German minister says Britain ‘didn’t show enough realism’ over what could be achieved in Brexit talks

Jimmy Nsubuga
·2-min read
Low Angle View of British and European Union Flags Outside Parliament Buildings in London
The UK and the EU have until 31 December to agree on their future relationship (Picture: Getty)

Germany's Europe Minister has said the UK has shown insufficient realism about what can be achieved in Brexit talks.

Michael Roth was speaking before a meeting of the bloc's foreign ministers on Wednesday where he admitted the talks would be a major topic of European Union business from September

Roth, who will act as chair since Germany holds the EU's rotating presidency, said: “There has been a shortage of realism on the British side.”

European Commission president Ursula von der Leyen warned the UK last month it needed to obey EU principles in order to achieve a Brexit “future relationship” deal.

German minister of state for Europe Michael Roth arrives for a General Affairs council on article 50 at the European Council in Brussels on July 19, 2018. (Photo by JOHN THYS / AFP)        (Photo credit should read JOHN THYS/AFP via Getty Images)
German minister of state for Europe Michael Roth (Picture: Getty)

Von der Leyen said both sides had to “bridge wide divergences which remain to be solved”.

She added: “The topics are known: level playing field, fisheries, governance, the scope of our police and judicial co-operation.

“These are important points for the EU because these are principles – fair competition, rising social standards, protecting our citizens and the rule of law – at the heart of the EU.”

The SNP’s Ian Blackford said on Wednesday Brexit during the coronavirus pandemic is “self-induced madness” as he demanded an extension to the transition period.

The SNP leader in the House of Commons claimed the risk of a second wave of infections hitting the economy meant refusing to seek an extension would be the “ultimate act of self-harm”.

Last month, Michael Gove “formally confirmed” the UK wouldn’t look to delay the end of the transition period.

Blackford used an opposition day debate about the impact of COVID-19 on Brexit negotiations to insist it would still be possible to legislate for an extension.

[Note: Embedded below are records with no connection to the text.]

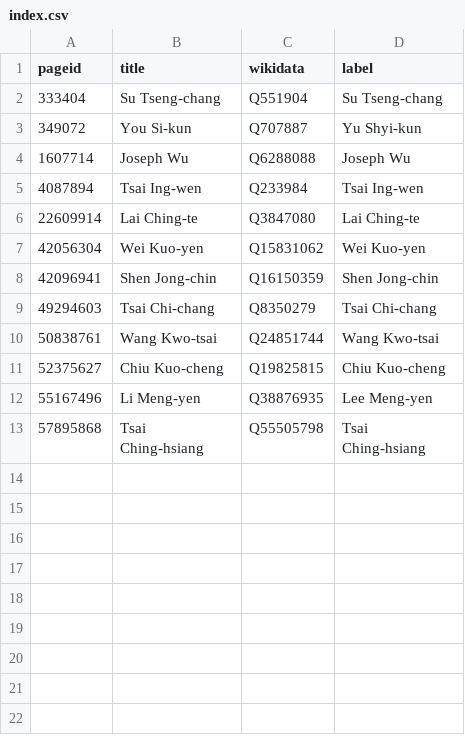
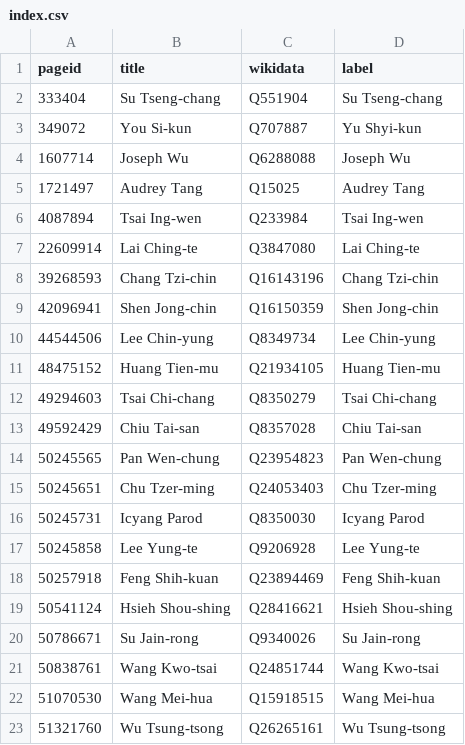
Before and after one commit to every-politician-scrapers/taiwan, a CSV file: enwiki/index.csv, drawn as a sheet; only a part is shown; the shorter side is filled out with more unchanged rows; the diff covers the shown part only.

```diff
--- a/enwiki/index.csv
+++ b/enwiki/index.csv
@@ -4,7 +4,20 @@ pageid,title,wikidata,label
 1607714,Joseph Wu,Q6288088,Joseph Wu
+1721497,Audrey Tang,Q15025,Audrey Tang
 4087894,Tsai Ing-wen,Q233984,Tsai Ing-wen
 22609914,Lai Ching-te,Q3847080,Lai Ching-te
-42056304,Wei Kuo-yen,Q15831062,Wei Kuo-yen
+39268593,Chang Tzi-chin,Q16143196,Chang Tzi-chin
 42096941,Shen Jong-chin,Q16150359,Shen Jong-chin
+44544506,Lee Chin-yung,Q8349734,Lee Chin-yung
+48475152,Huang Tien-mu,Q21934105,Huang Tien-mu
 49294603,Tsai Chi-chang,Q8350279,Tsai Chi-chang
+49592429,Chiu Tai-san,Q8357028,Chiu Tai-san
+50245565,Pan Wen-chung,Q23954823,Pan Wen-chung
+50245651,Chu Tzer-ming,Q24053403,Chu Tzer-ming
+50245731,Icyang Parod,Q8350030,Icyang Parod
+50245858,Lee Yung-te,Q9206928,Lee Yung-te
+50257918,Feng Shih-kuan,Q23894469,Feng Shih-kuan
+50541124,Hsieh Shou-shing,Q28416621,Hsieh Shou-shing
+50786671,Su Jain-rong,Q9340026,Su Jain-rong
 50838761,Wang Kwo-tsai,Q24851744,Wang Kwo-tsai
+51070530,Wang Mei-hua,Q15918515,Wang Mei-hua
+51321760,Wu Tsung-tsong,Q26265161,Wu Tsung-tsong
```
Also changed, not shown: 10 added rows elsewhere in this file, enwiki/csv/1607714.csv, enwiki/csv/42096941.csv, 51 other files.
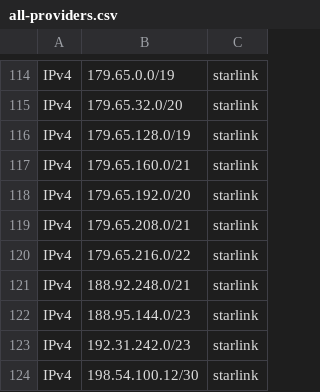
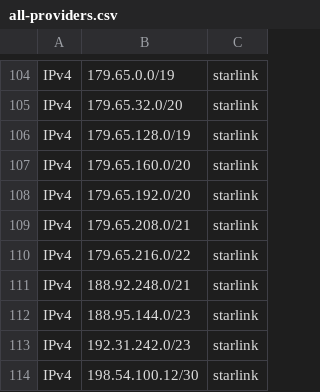
Before and after one commit to disposable/cloud-ip-ranges, a CSV file: misc/all-providers.csv, drawn as a sheet; only a part is shown, gaps mark what is left out; the diff covers the shown part only.

```diff
--- a/misc/all-providers.csv
+++ b/misc/all-providers.csv
@@ -116,3 +106,3 @@ IPv4,179.65.32.0/20,starlink
 IPv4,179.65.128.0/19,starlink
-IPv4,179.65.160.0/21,starlink
+IPv4,179.65.160.0/20,starlink
 IPv4,179.65.192.0/20,starlink
```
Also changed, not shown: 2 added rows, 15 removed rows and 11 edited cells elsewhere in this file, misc/starlink.csv, 6 other files.
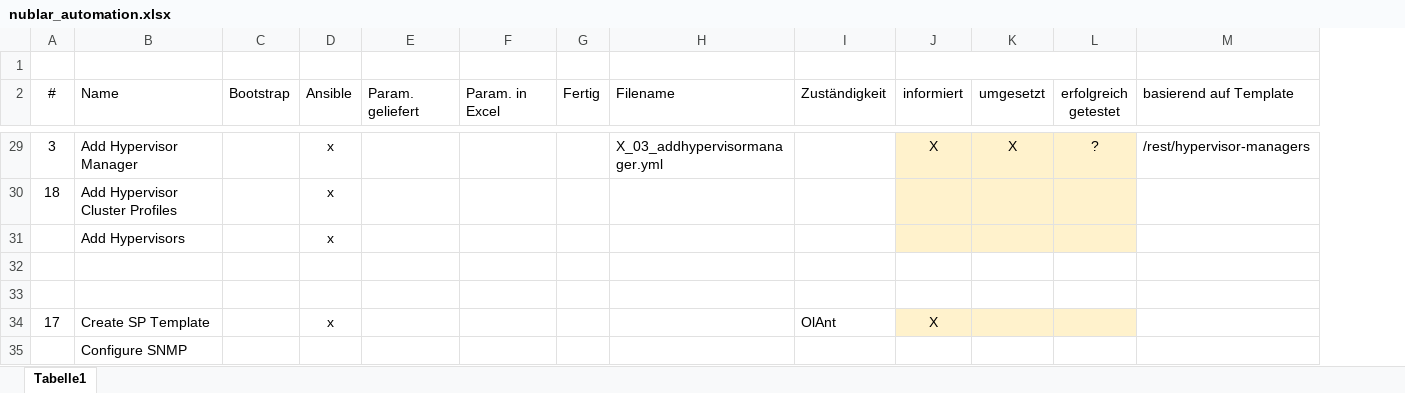
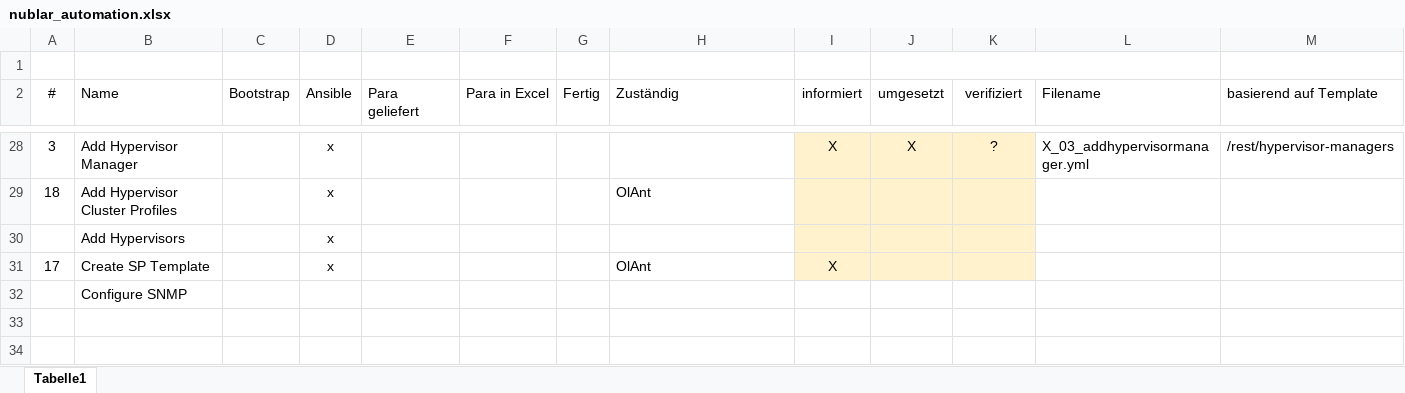
Before and after one commit to bopopescu/synergy-ansible, an Excel workbook: feste-script/nublar_automation.xlsx, sheet Tabelle1, drawn as a sheet; only a part is shown, gaps mark what is left out; values as stored, in another font and other column widths than the file's, no borders; removed rows and columns are numbered as before the commit, all else as after; rows hold the shown columns only; the diff covers the shown part only; the diff names each change by its address in the sheet, - before the commit and + after, or states it on an @@ line.

```diff
--- a/feste-script/nublar_automation.xlsx (sheet Tabelle1)
+++ b/feste-script/nublar_automation.xlsx (sheet Tabelle1)
-column I (Zuständigkeit), row 34: OlAnt
+column L (Filename), row 28: X_03_addhypervisormanager.yml
-J1:L1 merged
+J1:L1 merged
-E2: Param. geliefert
+E2: Para geliefert
-F2: Param. in Excel
+F2: Para in Excel
-H2: Filename
+H2: Zuständig
-K2: erfolgreich getestet
+K2: verifiziert
-H28 (Zuständig): X_03_addhypervisormanager.yml
+H28 (Zuständig): (empty)
-H29 (Zuständig): (empty)
+H29 (Zuständig): OlAnt
-row 32: (empty)
-row 33: (empty)
-H31 (Zuständig): (empty)
+H31 (Zuständig): OlAnt
```
Also changed, not shown: 1 removed row and 25 edited cells elsewhere in this sheet, feste-script/wip_checkliste_gesamt.xlsx, 2 other files.
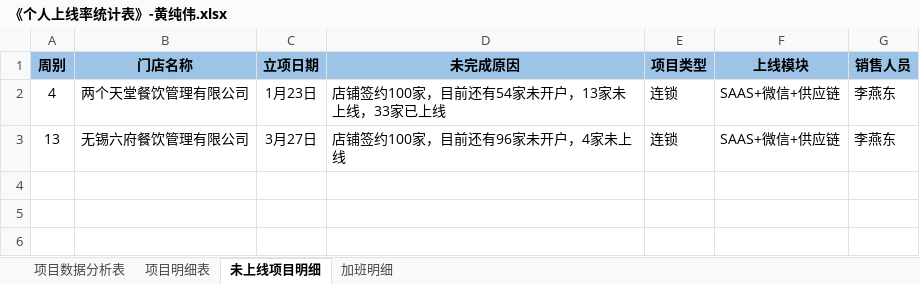
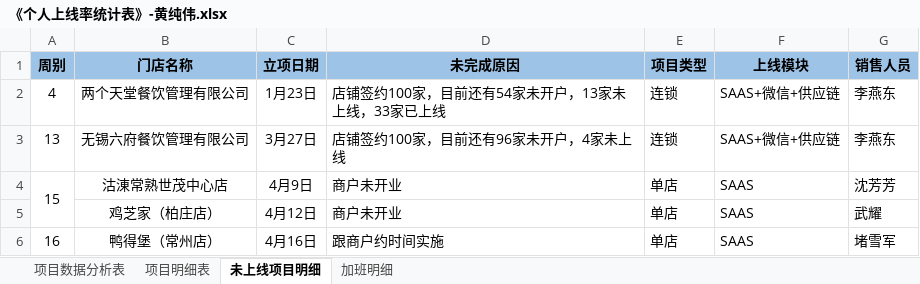
Before and after one commit to zhanglei601396810/NanJing, an Excel workbook: 周数据/《个人上线率统计表》-黄纯伟.xlsx, sheet 未上线项目明细, drawn as a sheet; values as stored, in another font and other column widths than the file's, no borders; the diff names each change by its address in the sheet, - before the commit and + after, or states it on an @@ line.

```diff
--- a/周数据/《个人上线率统计表》-黄纯伟.xlsx (sheet 未上线项目明细)
+++ b/周数据/《个人上线率统计表》-黄纯伟.xlsx (sheet 未上线项目明细)
+row 4: 15 | 沽涷常熟世茂中心店 | 4月9日 | 商户未开业 | 单店 | SAAS | 沈芳芳
+row 5:  | 鸡芝家（柏庄店） | 4月12日 | 商户未开业 | 单店 | SAAS | 武耀
+row 6: 16 | 鸭得堡（常州店） | 4月16日 | 跟商户约时间实施 | 单店 | SAAS | 堵雪军
```
Also changed, not shown: sheet 项目数据分析表, sheet 项目明细表.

He told the Commons on Wednesday: “The EU has expressed its ongoing openness to extending the transition period for negotiations. The UK government now needs to accept that offer.”

Britain continues to participate in many EU structures until the transition period ends on 31 December, by which time a new agreement on ties must be in place if serious commercial and logistic disruption is to be avoided.